Some 17,000 soldiers and police have been deployed in the Mexican resort city of Acapulco, where there has been widespread looting since a powerful hurricane hit the region.

Videos show people taking food and water from shops, while others walk away with expensive electronic items and clothes from shopping centres.

Thirty-nine people are now known to have died in Hurricane Otis.

Hundreds of thousands of people remain without power and water.

Otis made landfall on the Pacific coast on Wednesday, with winds reaching 165mph (266 km/h). It had intensified from a tropical storm into a category five hurricane – the most severe category – in just 12 hours.

Acapulco was among the areas worst hit in Mexico, with 80% of the resort’s hotels damaged and streets flooded.

The death toll rose to 39 on Saturday – 29 men and 10 women, the government said, while at least 10 are missing.

Videos have been uploaded to social media showing looting in hard-hit neighbourhoods as food and water supplies run increasingly low.

The main road linking Acapulco to the rest of the country has only now been reopened, allowing the delivery of essential goods to the city.

In the Renacimiento neighbourhood, residents have been left angered by the lack of aid.

“The government hasn’t given us any help, not even hope,” Apolonio Maldonado told Reuters news agency, lifting his feet from the water to show deep red cuts on his shins.

“They haven’t left any food, or even mattresses or cots.”

President Andrés Manuel López Obrador has promised to help rebuild the city, but has accused his political rivals of exaggerating the extent of the looting to discredit his government before next year’s presidential election.

“They circle like vultures, they don’t care about people’s pain, they want to hurt us, for there to have been lots of deaths,” he said in a video uploaded to social media.

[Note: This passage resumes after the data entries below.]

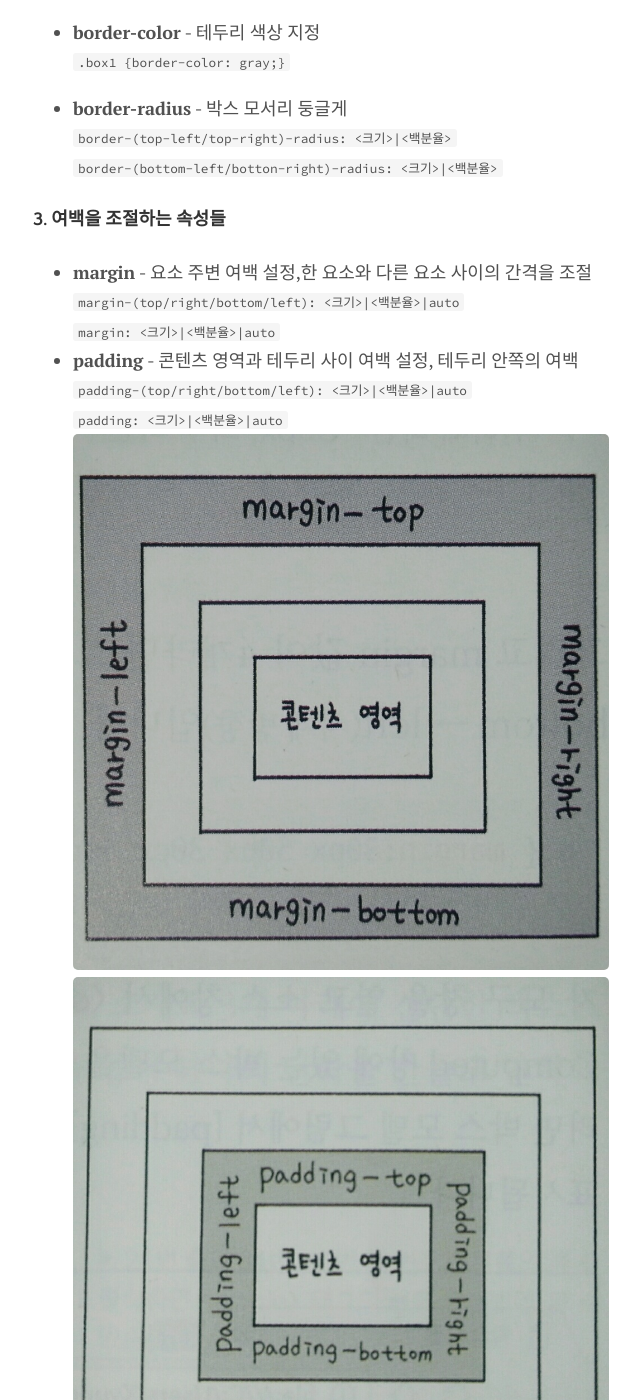
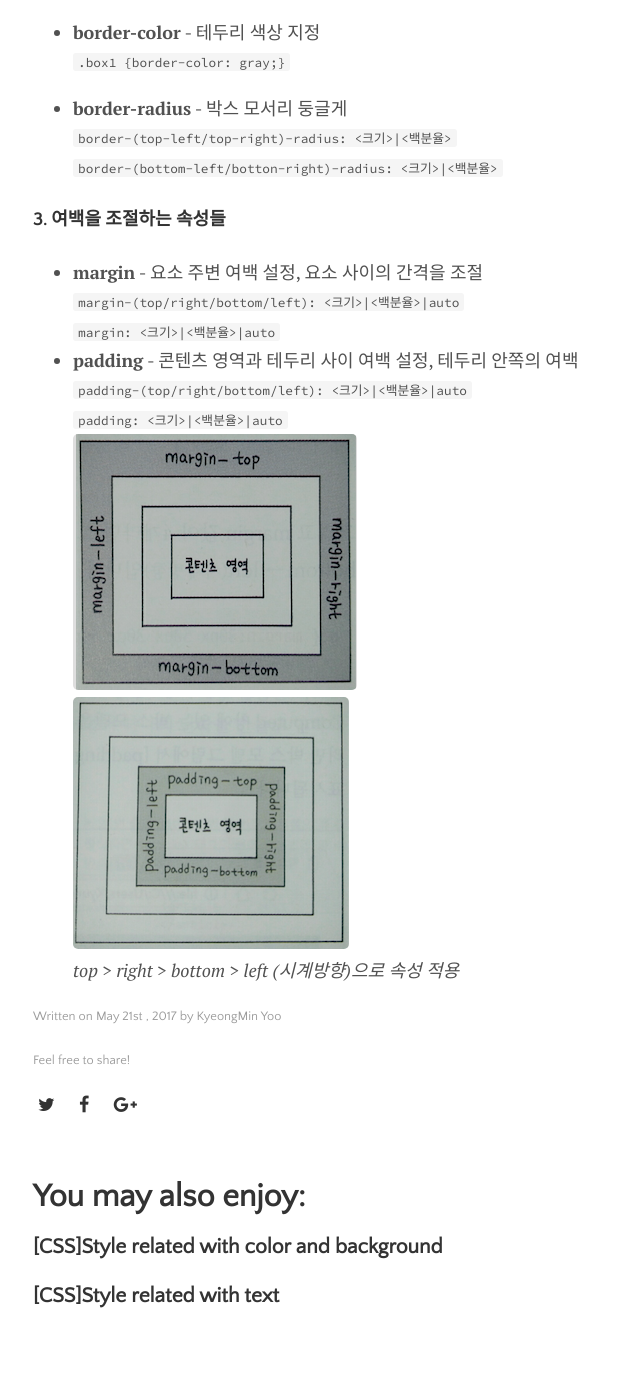
Before and after one commit to ykm1/ykm1.github.io, a Jekyll site: the page built from _posts/2017-05-21-[CSS]Style related with layout.md, in a window 1280 px wide and 1400 px high, scrolled down 1520 px. Shown: the whole window, without its empty margins (319-959 px from the left). Built offline with Jekyll 4.4.1, drawn with Linux system fonts in a browser that asks for light colours; nearby versions of some CDN libraries.

Commit message:
20170522_이미지 변

```diff
--- a/_posts/2017-05-21-[CSS]Style related with layout.md
+++ b/_posts/2017-05-21-[CSS]Style related with layout.md
@@ -52,15 +52,14 @@ tags: [CSS,layout]
 `border-(bottom-left/botton-right)-radius: <크기>|<백분율>`
 
 #### 3. 여백을 조절하는 속성들
-* **margin** - 요소 주변 여백 설정,한 요소와 다른 요소 사이의 간격을 조절<br>
+* **margin** - 요소 주변 여백 설정, 요소 사이의 간격을 조절<br>
 `margin-(top/right/bottom/left): <크기>|<백분율>|auto`<br>
 `margin: <크기>|<백분율>|auto`
 * **padding** - 콘텐츠 영역과 테두리 사이 여백 설정, 테두리 안쪽의 여백<br>
 `padding-(top/right/bottom/left): <크기>|<백분율>|auto`<br>
 `padding: <크기>|<백분율>|auto`
 <br>
-![margin](https://ykm1.github.io/images/margin.jpeg)
-![padding](https://ykm1.github.io/images/padding.jpeg)
-<img width="50px" height="50px"></img>
+![margin](https://ykm1.github.io/images/margin.png)
+![padding](https://ykm1.github.io/images/padding.png)
 <br>
 *top > right > bottom > left (시계방향)으로 속성 적용*
```
Also changed, not shown: images/margin.jpeg (deleted), images/margin.png (added), images/padding.jpeg (deleted), images/padding.png (added).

Officials say Otis was the most powerful storm to ever hit Mexico’s Pacific coast, leaving a trail of devastation estimated at billions of dollars.